Nelson Leader : September 12th 2013
3 THE NELSON LEADER, SEPTEMBER 12, 2013 NEWS R R Re e ea a ad d de e errrs s sh h hiiip p p 5556269AA NELSON RESIDENTS ASSOCIATION INCORPORATED See & hear them BEFORE YOU VOTE HEAR the 2013 Candidates A Unique Opportunity ! at the TRAFALGAR CENTRE Tues. 17 September from 7.00pm Admission by Donation to defray costs 5483402AJ Restorative justice work can continue Healing justice: Nelson Restorative Justice Services staff Di Fleming, left, Mark Rutledge and Lois Palmer have won the contract to keep doing restorative justice in Nelson. Photo: MARION VAN DIJK THE FIGURES During the past five years 415 restorative justice conferences have been held in the Nelson region. Restorative Justice has collected and paid $146,791 in reparation to victims. Offenders have completed 3941 hours of community work. Offenders have donated $12,9122to charities. Nelson Restorative Jus- tice Services has won the contract to keep pro- viding restorative justice in the Nelson area until July 2015. Co-ordinator Mark Rutledge said NRJS had provided services since 2000 in the area that serviced the Nelson District Court. It provided restorative justice for crimes that varied from wil- ful damage to manslaughter. Mark said that under a new government process large con- tracts had to go out to tender. He was pleased that NRJS, a non-profit trust, could keep pro- viding the service. Restorative justice is an approach to justice that focuses on the needs of the victims and the offenders, as well as the community.

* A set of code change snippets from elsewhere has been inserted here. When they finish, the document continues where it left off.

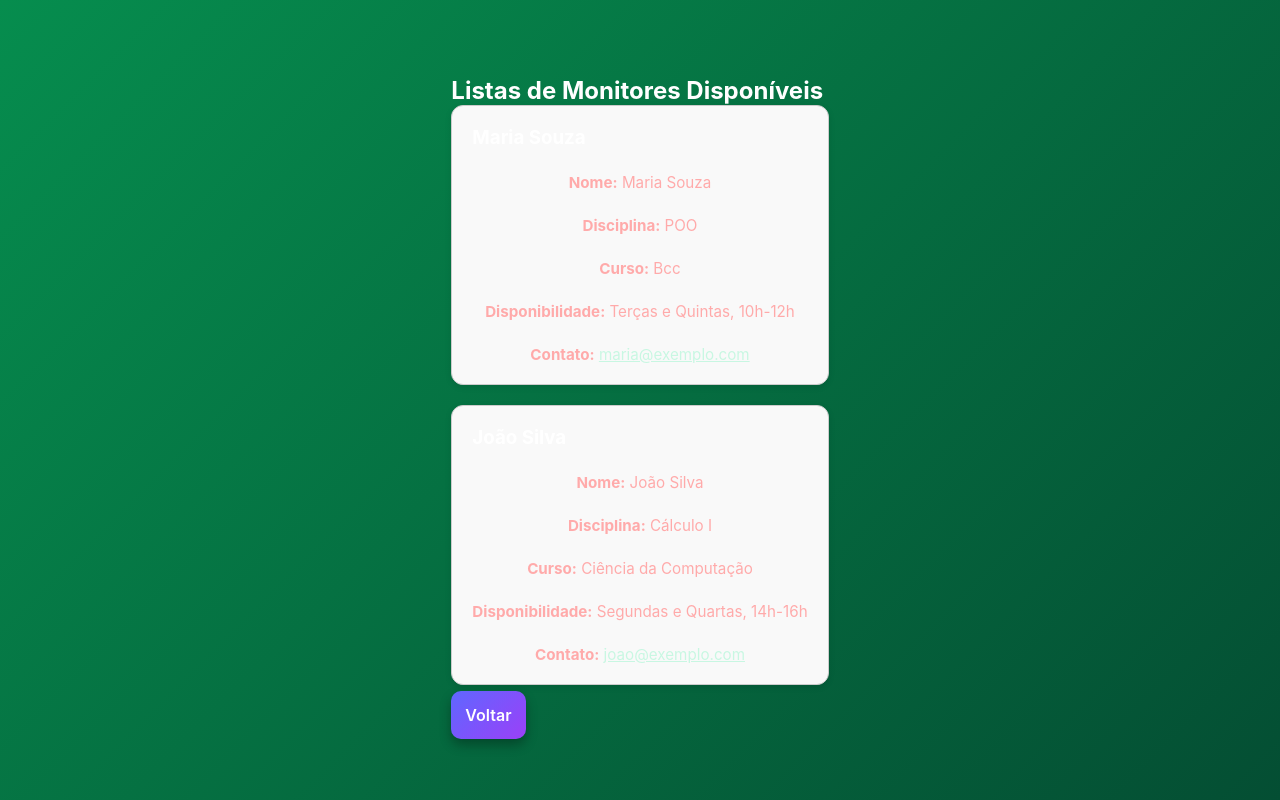
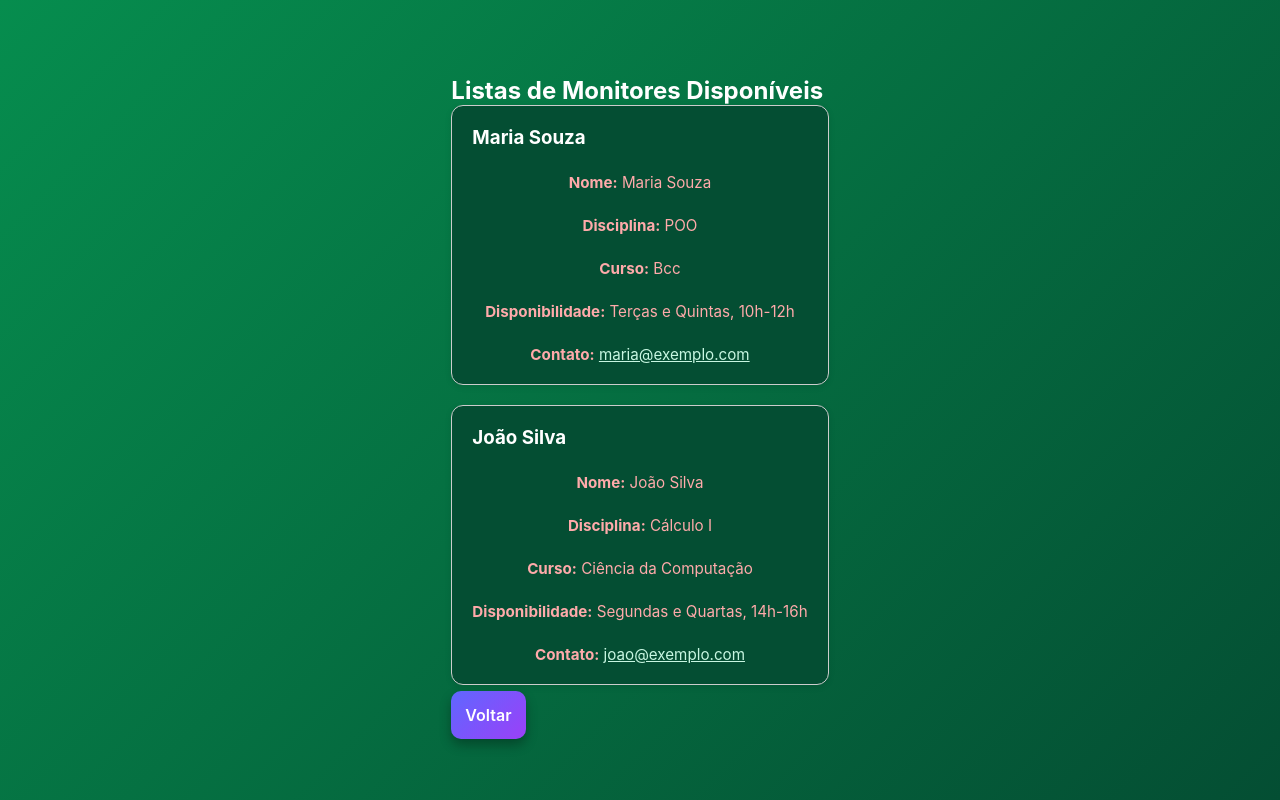
Before and after one commit to AntonioMisson/Trabalho-de-engenharia-de-software, a Flask app: page /monitores in a window 1280 px wide. Run offline with Flask 3, Linux system fonts and the light colour scheme.

Commit message:
Add files via upload

```diff
--- a/src/static/style.css
+++ b/src/static/style.css
@@ -415,7 +415,7 @@ p a:hover {
 }
 
 .monitor-card {
-  background-color: #f9f9f9;
+  background-color: #044e33;
   border: 1px solid #ccc;
   border-radius: 12px;
   padding: 20px;
```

Victims take an active role in the process, and offenders are encouraged to take respons- ibility for their actions. Many indigenous societies have traditionally used a form of restorative justice. Mark said that first and fore- most restorative justice aimed at giving victims a voice and personal input into the justice system. Through the system the victim was able to tell their story in a way that validated them and the effects the crime had on them. This could be a powerful moment and help the victim who could be alienated under the tra- ditional justice system. The system was also about helping the offender to under- stand what harm they had cau- sed, who had been affected and then explore what the victims needed to do to help them not re- offend. Mark said tasks were set for the offender to do. Those tasks first addressed the harm caused to the victim and then anybody else who had been affected by their offending. Addressing the harm to the wider community was explored and then what tasks or remedial actions the offender needed to help them not re-offend. Tasks were monitored to con- firm they had been accomplished. Once offenders had been through the restorative justice system they went back to the court system and had their eventual outcome decided by the court or judge. Mark said the feedback the service received from the victims and offenders showed the impact the system had. One offender wrote: It made me realise what kind of person that I was going to become if I carried on the way I was going.'' One victim wrote that restora- tive justice was a safe, non- judgmental environment which is important for people like myself who are not practised at being on the wrong side of the law''. Another wrote that they will remember the lad in question telling us he will never offend again''.
September 5th 2013
September 19th 2013